Simon took me up on my offer in the last post, and after a bit of fiddling, I could hear his codec2-encoded voice reach across the Internet from Crowsnet Pass in Alberta to the Bay of Fundy. Great fun!
I noted that at first his voice had a sort of 'auto-tune' effect, locking on a given tone unnaturally, until I asked him to reduce his audio gain a bit. I'd observed this effect in our home-based experiments, too. It might be useful to put some audio gain profiling code in the input pipeline so that we can manually optimize this.
Second, I think some sort of UDP NAT traversal code is going to be needed. I still want a very lightweight, tool-based approach that I think will port easily to small linux devices, but it took Simon and me quite a while to get the UDP ports worked out, and even then we couldn't get my packets to him.

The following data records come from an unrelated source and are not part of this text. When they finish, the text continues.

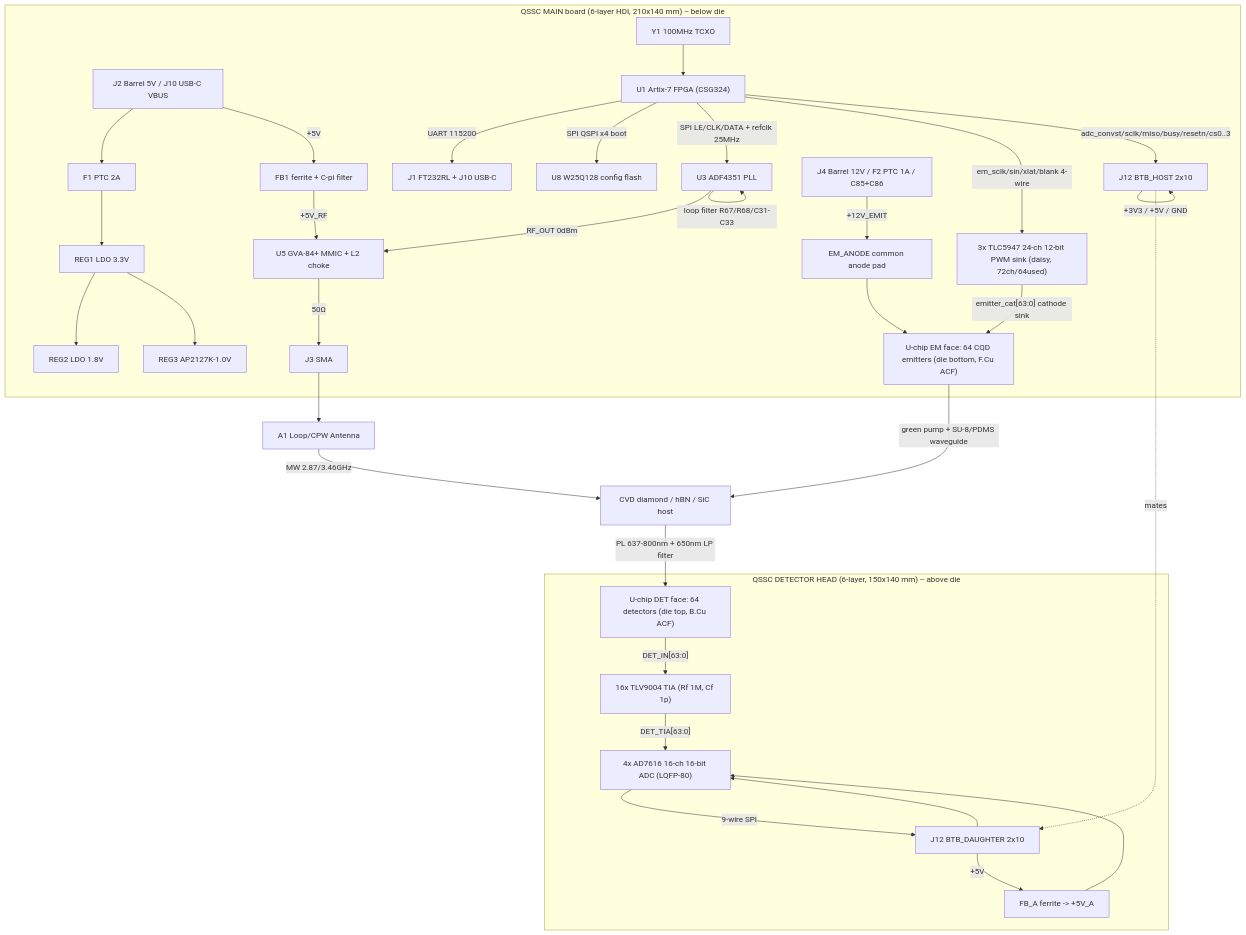
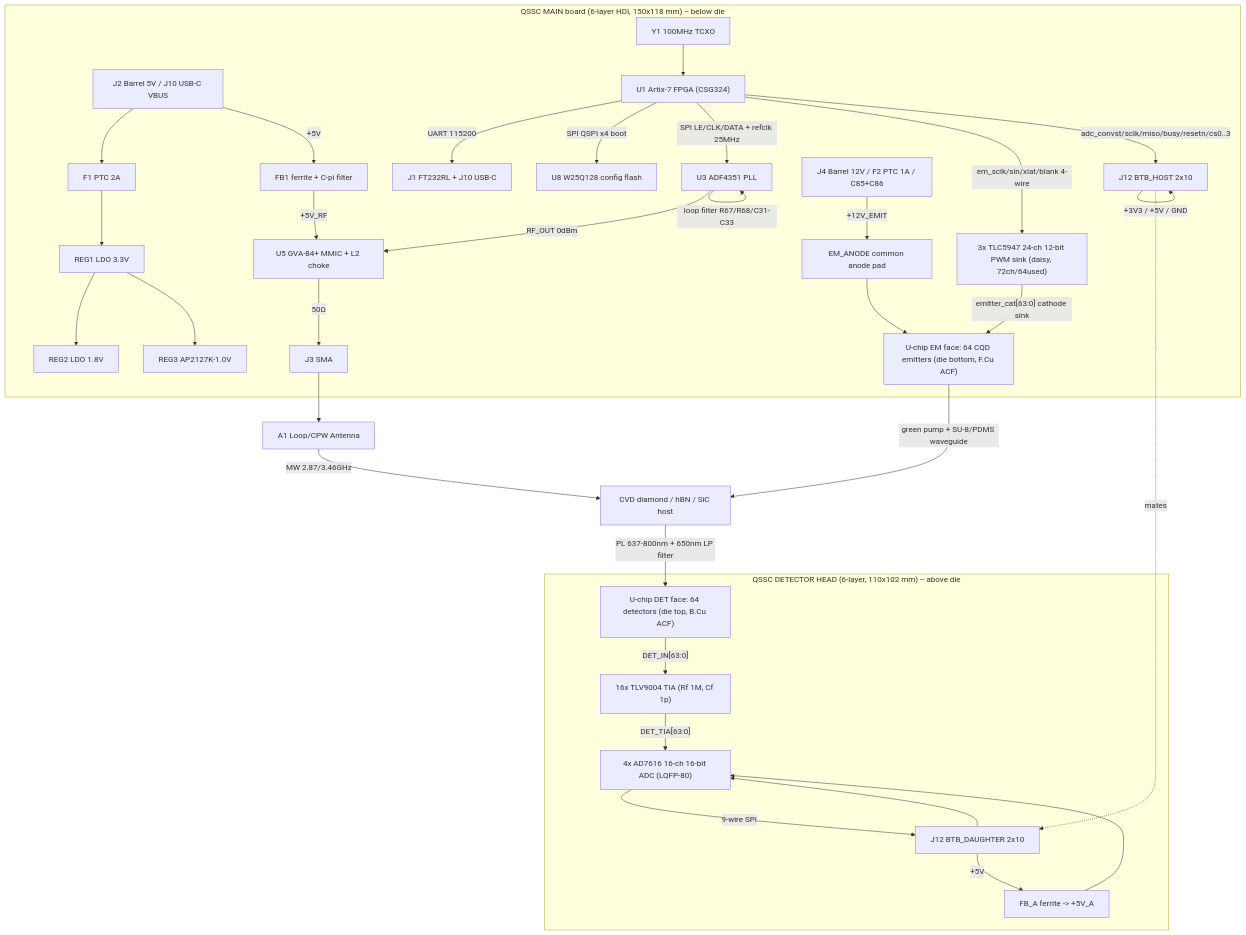
Before and after one commit to VABISMO/QSSC: the first of 2 diagrams in hardware/HARDWARE_DESIGN.md, drawn with Mermaid. The commit also changed other lines of this file and 14 other files, not shown here.

````diff
--- a/hardware/HARDWARE_DESIGN.md
+++ b/hardware/HARDWARE_DESIGN.md
@@ -164,36 +164,36 @@
 ```mermaid
 flowchart TD
-    subgraph Main["QSSC MAIN board (6-layer HDI, 210x140 mm) -- below die"]
+    subgraph Main["QSSC MAIN board (6-layer HDI, 150x118 mm) -- below die"]
         J2["J2 Barrel 5V / J10 USB-C VBUS"] --> F1["F1 PTC 2A"] --> REG1["REG1 LDO 3.3V"]
         REG1 --> REG2["REG2 LDO 1.8V"]
         REG1 --> REG3["REG3 AP2127K-1.0V"]
         J2 -->|"+5V"| FB1["FB1 ferrite + C-pi filter"]
         Y1["Y1 100MHz TCXO"] --> U1["U1 Artix-7 FPGA (CSG324)"]
         U1 -->|"UART 115200"| J1["J1 FT232RL + J10 USB-C"]
         U1 -->|"SPI QSPI x4 boot"| W25["U8 W25Q128 config flash"]
         U1 -->|"SPI LE/CLK/DATA + refclk 25MHz"| U3["U3 ADF4351 PLL"]
         U3 -->|"loop filter R67/R68/C31-C33"| U3
         U3 -->|"RF_OUT 0dBm"| U5["U5 GVA-84+ MMIC + L2 choke"]
         FB1 -->|"+5V_RF"| U5
         U5 -->|"50Ω"| J3["J3 SMA"]
         U1 -->|"em_sclk/sin/xlat/blank 4-wire"| TLC["3x TLC5947 24-ch 12-bit PWM sink (daisy, 72ch/64used)"]
         J4["J4 Barrel 12V / F2 PTC 1A / C85+C86"] -->|"+12V_EMIT"| ANODE["EM_ANODE common anode pad"]
         TLC -->|"emitter_cat[63:0] cathode sink"| CHIP_EM["U-chip EM face: 64 CQD emitters (die bottom, F.Cu ACF)"]
         ANODE --> CHIP_EM
         U1 -->|"adc_convst/sclk/miso/busy/resetn/cs0..3"| J12H["J12 BTB_HOST 2x10"]
         J12H -->|"+3V3 / +5V / GND"| J12H
     end
-    subgraph Head["QSSC DETECTOR HEAD (6-layer, 150x140 mm) -- above die"]
+    subgraph Head["QSSC DETECTOR HEAD (6-layer, 110x102 mm) -- above die"]
         J12D["J12 BTB_DAUGHTER 2x10"] --> ADC["4x AD7616 16-ch 16-bit ADC (LQFP-80)"]
         J12D -->|"+5V"| FBA["FB_A ferrite -> +5V_A"]
         FBA --> ADC
         ADC -->|"9-wire SPI"| J12D
         DET["U-chip DET face: 64 detectors (die top, B.Cu ACF)"] -->|"DET_IN[63:0]"| TIA["16x TLV9004 TIA (Rf 1M, Cf 1p)"]
         TIA -->|"DET_TIA[63:0]"| ADC
     end
     J12H -.->|"mates"| J12D
     J3 --> A1["A1 Loop/CPW Antenna"]
     A1 -->|"MW 2.87/3.46GHz"| Sub["CVD diamond / hBN / SiC host"]
     CHIP_EM -->|"green pump + SU-8/PDMS waveguide"| Sub
     Sub -->|"PL 637-800nm + 650nm LP filter"| DET
 ```
````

It looks like nat-traverse, a perl script, will do the job. I'd rather not add a dependency on perl, but it's a good start, and cleanly separates out the task of nat traversal from the UDP packet handling and decoding.
Finally, c2qso.sh takes a half-duplex approach to communications: it doesn't perform transmit and receive across the same UDP link, because I wanted a client with low computing power to be able to safely close its transmitting port and then open the receiving one. But this is probably an unnecessary complication, and seem likely to make nat traversal more difficult.
DiFX! My New NE602 Rig is On the Air - Pete would call this a DiFX: a transceiver that is Different from a BITX. This started with my effort to get an Si5351 working with a little 1 inch squar...
1 day ago